(DATASET begins)

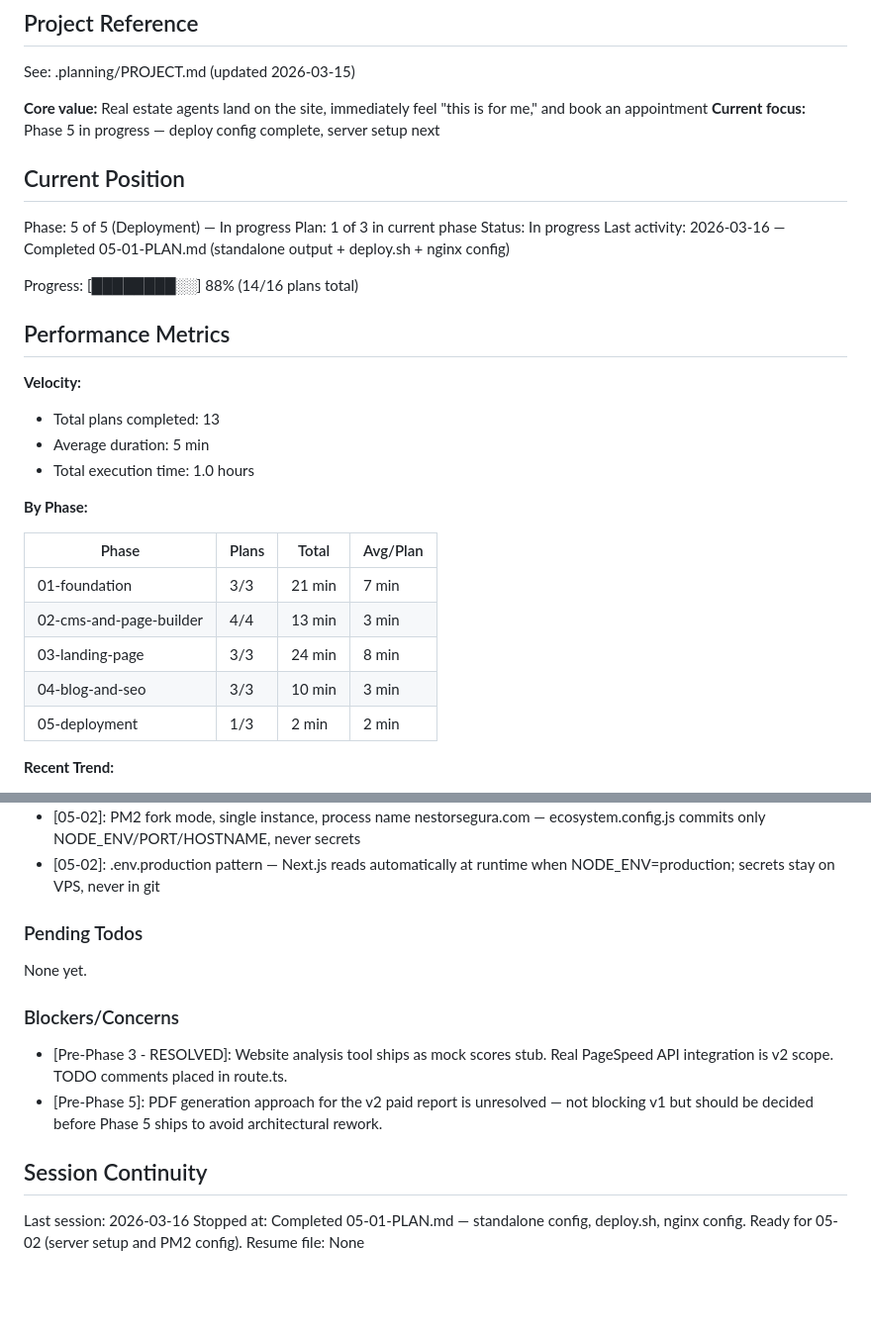
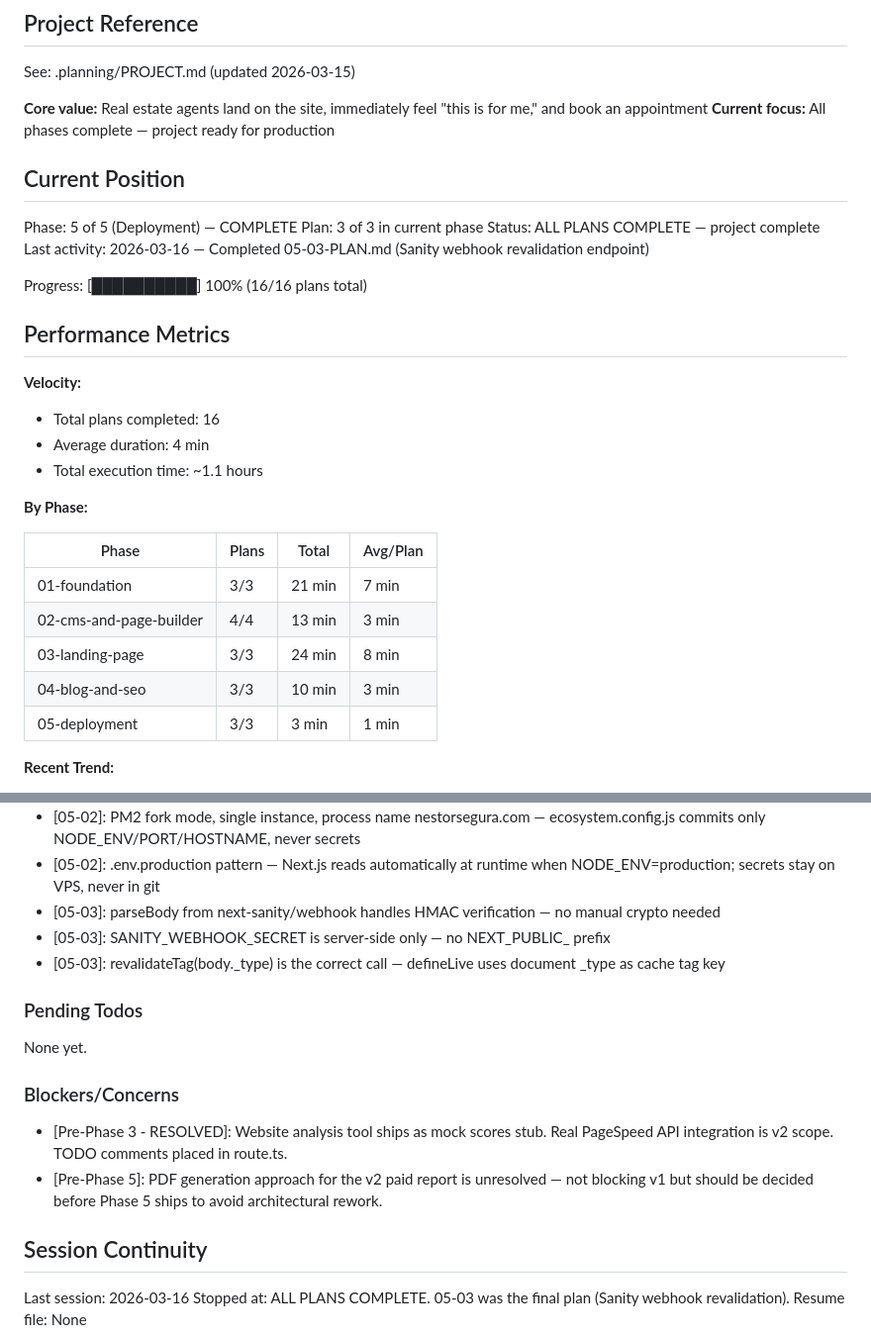
Before and after one commit to NestorSegura/nestorsegeura-real-estate, a Markdown page: .planning/STATE.md, 2 parts joined by grey strips. Shown at 99% size. GitHub-like rendering; blank space fills up the shorter version.

Commit message:
docs(05-03): complete Sanity webhook revalidation endpoint plan
Tasks completed: 1/1
- Task 1: Create /api/revalidate webhook route

SUMMARY: .planning/phases/05-deployment/05-03-SUMMARY.md

```diff
--- a/.planning/STATE.md
+++ b/.planning/STATE.md
@@ -5,23 +5,23 @@
 See: .planning/PROJECT.md (updated 2026-03-15)
 
 **Core value:** Real estate agents land on the site, immediately feel "this is for me," and book an appointment
-**Current focus:** Phase 5 in progress — deploy config complete, server setup next
+**Current focus:** All phases complete — project ready for production
 
 ## Current Position
 
-Phase: 5 of 5 (Deployment) — In progress
-Plan: 1 of 3 in current phase
-Status: In progress
-Last activity: 2026-03-16 — Completed 05-01-PLAN.md (standalone output + deploy.sh + nginx config)
+Phase: 5 of 5 (Deployment) — COMPLETE
+Plan: 3 of 3 in current phase
+Status: ALL PLANS COMPLETE — project complete
+Last activity: 2026-03-16 — Completed 05-03-PLAN.md (Sanity webhook revalidation endpoint)
 
-Progress: [████████░░] 88% (14/16 plans total)
+Progress: [██████████] 100% (16/16 plans total)
 
 ## Performance Metrics
 
 **Velocity:**
-- Total plans completed: 13
-- Average duration: 5 min
-- Total execution time: 1.0 hours
+- Total plans completed: 16
+- Average duration: 4 min
+- Total execution time: ~1.1 hours
 
 **By Phase:**
 
@@ -31,7 +31,7 @@ Progress: [████████░░] 88% (14/16 plans total)
 | 02-cms-and-page-builder | 4/4 | 13 min | 3 min |
 | 03-landing-page | 3/3 | 24 min | 8 min |
 | 04-blog-and-seo | 3/3 | 10 min | 3 min |
-| 05-deployment | 1/3 | 2 min | 2 min |
+| 05-deployment | 3/3 | 3 min | 1 min |
 
 **Recent Trend:**
 - Last 5 plans: 4 min, 4 min, 3 min, 5 min, 3 min
@@ -101,6 +101,9 @@ Recent decisions affecting current work:
 - [05-01]: proxy_buffering off in Nginx — required for Next.js App Router streaming and SSE
 - [05-02]: PM2 fork mode, single instance, process name nestorsegura.com — ecosystem.config.js commits only NODE_ENV/PORT/HOSTNAME, never secrets
 - [05-02]: .env.production pattern — Next.js reads automatically at runtime when NODE_ENV=production; secrets stay on VPS, never in git
+- [05-03]: parseBody from next-sanity/webhook handles HMAC verification — no manual crypto needed
+- [05-03]: SANITY_WEBHOOK_SECRET is server-side only — no NEXT_PUBLIC_ prefix
+- [05-03]: revalidateTag(body._type) is the correct call — defineLive uses document _type as cache tag key
 
 ### Pending Todos
 
@@ -114,5 +117,5 @@ None yet.
 ## Session Continuity
 
 Last session: 2026-03-16
-Stopped at: Completed 05-01-PLAN.md — standalone config, deploy.sh, nginx config. Ready for 05-02 (server setup and PM2 config).
+Stopped at: ALL PLANS COMPLETE. 05-03 was the final plan (Sanity webhook revalidation).
 Resume file: None
```
Also changed, not shown: 1 other file.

(DATASET ends)

TASK DESCRIPTION: Whenever a line of the data includes "server", copy that line.

REPLY TO THE EXERCISE:
-**Current focus:** Phase 5 in progress — deploy config complete, server setup next
+- [05-03]: SANITY_WEBHOOK_SECRET is server-side only — no NEXT_PUBLIC_ prefix
-Stopped at: Completed 05-01-PLAN.md — standalone config, deploy.sh, nginx config. Ready for 05-02 (server setup and PM2 config).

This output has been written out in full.